A Clear Problem

A Clear Problem

I got this email in my inbox late last night:

Dear Matt Blumberg,

At 11:00 p.m. PST today, Clear will cease operations. Clear's parent company, Verified Identity Pass, Inc. has been unable to negotiate an agreement with its senior creditor to continue operations.

After today, Clear lanes will be unavailable.

Clear Customer Support

Regardless of what you think of the Clear service (these are the paid-express lanes in a handful of airports), this is just a crummy way to shut down a business.  Not even a hint of "we're sorry we took your money and are keeping the money and can't give you the service we promised any more."

Maybe this particular situation or Chapter 7 bankruptcies don't allow for much time, but come on.  There must be a more dignified way of shutting down a business.

3 responses to “A Clear Problem”

  1. Sam Masiello says:

    This shouldn't be surprising. Although there are some airports where the lines can be long and unruly on a regular basis, if you are flying often enough to warrant purchasing a CLEAR card, you possibly also have enough miles such that you are frequently going through the business class lines at most airports.

    Personally, I never expected CLEAR to be able to sustain itself long term. I've rarely seen anyone at their booths and even less frequently seen anyone in the CLEAR line. In my opinion, it is an interesting idea, but was largely trying to solve a problem that I don't believe most people had or couldn't justify the $300 annual expense for.

  2. I had actually seen increasing crowds at CLEAR in some airports (Denver in particular), and I thought it was $100/year (that was the introductory price anyway).  I think the value they could have created was skipping security, which they held out as a long-term promise of the business.

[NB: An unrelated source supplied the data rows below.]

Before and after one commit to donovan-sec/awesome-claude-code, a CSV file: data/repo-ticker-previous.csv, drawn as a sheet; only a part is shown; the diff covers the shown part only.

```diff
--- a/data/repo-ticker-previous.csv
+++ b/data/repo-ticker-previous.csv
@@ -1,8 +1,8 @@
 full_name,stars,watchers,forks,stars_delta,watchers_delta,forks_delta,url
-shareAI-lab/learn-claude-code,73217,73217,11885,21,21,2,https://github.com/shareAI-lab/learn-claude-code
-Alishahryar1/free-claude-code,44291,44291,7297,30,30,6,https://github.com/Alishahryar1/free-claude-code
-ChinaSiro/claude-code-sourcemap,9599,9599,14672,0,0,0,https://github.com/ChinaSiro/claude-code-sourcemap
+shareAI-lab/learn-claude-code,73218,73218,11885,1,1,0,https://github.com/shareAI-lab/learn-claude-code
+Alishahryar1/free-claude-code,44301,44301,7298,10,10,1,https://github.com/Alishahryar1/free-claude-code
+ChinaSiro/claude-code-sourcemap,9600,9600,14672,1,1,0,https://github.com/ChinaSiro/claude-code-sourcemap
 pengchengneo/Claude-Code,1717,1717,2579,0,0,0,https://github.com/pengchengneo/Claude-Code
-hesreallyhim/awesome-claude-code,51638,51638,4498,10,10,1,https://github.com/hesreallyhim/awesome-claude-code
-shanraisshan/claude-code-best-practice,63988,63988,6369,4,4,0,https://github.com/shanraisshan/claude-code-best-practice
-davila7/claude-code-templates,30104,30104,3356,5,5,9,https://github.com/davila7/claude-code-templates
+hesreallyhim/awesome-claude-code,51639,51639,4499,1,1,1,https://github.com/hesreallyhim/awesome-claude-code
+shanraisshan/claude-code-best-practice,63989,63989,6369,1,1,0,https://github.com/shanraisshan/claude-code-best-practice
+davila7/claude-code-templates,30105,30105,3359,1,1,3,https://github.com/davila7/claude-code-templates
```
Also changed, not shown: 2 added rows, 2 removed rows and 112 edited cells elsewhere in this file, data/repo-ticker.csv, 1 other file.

  3. CLEAR missed the PR/marketing boat on many levels. The program was poorly marketed and poorly executed. People didn't know what it was, how much it cost or how to sign up. In the end, even their demise suffered from bad PR as evidenced by the email Matt received. A good idea is still just that, an idea, if not executed properly. My guess is that the program will re-emerge in a different form in the future with a better marketing campaign.